As I began to cry, Dad warned, “That’ll be enough, Kerry Lynn! I don’t want to hear any more about it!” Dad gave my mother a warning glance. “This is your fault, Millie Jane!”
“My fault?” Mom retorted. “Why? Because I stand up for him against you and all your bullying?” Clearly, I was the reason for their fight, but I still didn’t understand why.
As my parents fought over me, I cried even more.
“Stop crying, young man,” Dad shouted, “or I’ll give you something to really cry about!” But the more I tried to repress my tears, the more I sobbed.
“That’s it!” Dad shouted, pulling the car to the side of the road. “You’re getting a beating, Kerry Lynn!”
Wild with shame, Dad jumped out of the car. Deciding that his belt was not harsh enough, he went along the road and tore a two-by-four from a nearby fence. Bringing the board back with him, he dragged me out of the car.
“Allan Ashton!” Mom exclaimed. “You are not going to beat our child with that two-by-four! I will not allow it!” But Dad already had my pants down and was paddling me when Mom got between us. “Allan, that’s enough! What is wrong with you?”
Undeterred, Dad continued my beating as the drivers passing by looked on in horror.
That incident was so emotionally painful for me that I blocked out any memory of it. It was only after years spent in therapy decades later, and only after my sister Denise shared with me her memory of the entire event, that I finally faced the truth.

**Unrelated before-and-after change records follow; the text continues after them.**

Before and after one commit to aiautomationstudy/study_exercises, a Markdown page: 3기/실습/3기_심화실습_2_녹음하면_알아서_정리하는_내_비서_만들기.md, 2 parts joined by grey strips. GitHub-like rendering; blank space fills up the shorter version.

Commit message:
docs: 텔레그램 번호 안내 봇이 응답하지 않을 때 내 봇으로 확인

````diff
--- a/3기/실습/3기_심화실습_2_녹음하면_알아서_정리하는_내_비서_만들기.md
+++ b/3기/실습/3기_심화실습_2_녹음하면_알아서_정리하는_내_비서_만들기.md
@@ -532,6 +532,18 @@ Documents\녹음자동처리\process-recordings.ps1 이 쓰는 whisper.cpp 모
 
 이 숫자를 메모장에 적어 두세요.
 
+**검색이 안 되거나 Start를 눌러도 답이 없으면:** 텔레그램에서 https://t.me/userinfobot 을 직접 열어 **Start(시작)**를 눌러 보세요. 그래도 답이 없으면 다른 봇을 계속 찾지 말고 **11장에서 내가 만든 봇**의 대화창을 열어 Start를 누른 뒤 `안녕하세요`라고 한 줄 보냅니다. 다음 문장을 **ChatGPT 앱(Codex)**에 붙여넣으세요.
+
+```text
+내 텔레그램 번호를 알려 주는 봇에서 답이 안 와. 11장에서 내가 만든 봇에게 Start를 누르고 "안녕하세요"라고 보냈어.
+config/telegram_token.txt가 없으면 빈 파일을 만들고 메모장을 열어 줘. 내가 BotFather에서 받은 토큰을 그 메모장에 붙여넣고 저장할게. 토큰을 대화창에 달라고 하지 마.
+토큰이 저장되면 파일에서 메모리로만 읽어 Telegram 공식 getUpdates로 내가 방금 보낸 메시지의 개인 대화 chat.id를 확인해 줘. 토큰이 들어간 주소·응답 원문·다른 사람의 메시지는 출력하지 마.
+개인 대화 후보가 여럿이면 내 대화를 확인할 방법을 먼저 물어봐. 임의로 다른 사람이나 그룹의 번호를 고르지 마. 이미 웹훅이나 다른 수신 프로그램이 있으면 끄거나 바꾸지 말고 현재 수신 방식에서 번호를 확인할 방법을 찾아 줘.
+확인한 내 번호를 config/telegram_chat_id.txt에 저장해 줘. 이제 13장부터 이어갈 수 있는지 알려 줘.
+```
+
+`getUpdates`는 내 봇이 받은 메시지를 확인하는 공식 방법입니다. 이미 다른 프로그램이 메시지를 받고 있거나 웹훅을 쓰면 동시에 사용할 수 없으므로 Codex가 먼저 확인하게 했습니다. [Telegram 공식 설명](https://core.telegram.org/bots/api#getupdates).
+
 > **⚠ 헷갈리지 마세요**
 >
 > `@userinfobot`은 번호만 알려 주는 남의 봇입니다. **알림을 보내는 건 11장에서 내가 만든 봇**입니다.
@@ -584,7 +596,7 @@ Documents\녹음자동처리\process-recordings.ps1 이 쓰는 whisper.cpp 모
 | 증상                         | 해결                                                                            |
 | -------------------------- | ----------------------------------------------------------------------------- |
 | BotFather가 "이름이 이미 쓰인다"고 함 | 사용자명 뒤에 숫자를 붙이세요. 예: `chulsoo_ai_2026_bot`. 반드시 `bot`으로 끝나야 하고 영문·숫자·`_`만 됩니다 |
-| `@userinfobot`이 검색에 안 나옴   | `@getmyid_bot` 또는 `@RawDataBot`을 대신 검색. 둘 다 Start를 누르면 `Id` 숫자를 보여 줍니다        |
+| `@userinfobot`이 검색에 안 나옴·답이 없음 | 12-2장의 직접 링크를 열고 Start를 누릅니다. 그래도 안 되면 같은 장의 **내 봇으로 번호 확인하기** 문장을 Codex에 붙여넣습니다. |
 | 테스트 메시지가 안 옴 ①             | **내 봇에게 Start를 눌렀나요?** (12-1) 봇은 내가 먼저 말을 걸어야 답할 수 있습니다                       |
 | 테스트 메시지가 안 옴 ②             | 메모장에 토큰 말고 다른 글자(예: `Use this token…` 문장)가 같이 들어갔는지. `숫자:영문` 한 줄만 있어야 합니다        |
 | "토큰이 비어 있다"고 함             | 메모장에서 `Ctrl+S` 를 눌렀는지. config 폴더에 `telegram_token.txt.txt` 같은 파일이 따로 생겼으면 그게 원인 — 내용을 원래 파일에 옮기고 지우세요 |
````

Regardless of what had made my father so angry that day, he made it clear to me then that I was a source of shame for him, one he either had to ignore or obliterate.
The Holy War, as I have come to think of it, began on a hot day in early September 1971, the day I left Pocatello to drive four hours south to Provo, Utah, to attend Brigham Young University. As in all wars, whether holy or unholy, it would not be without its casualties.
I spent the morning packing things in my ‘56 Chevrolet, parked in the spot on the lawn where our driveway would have been had my parents ever had the money to pave it. A yellow-and-bronze coupe with cream interior, a huge steering wheel, and black dashboard, I named the car Oscar—after the Academy Awards I hoped to win one day.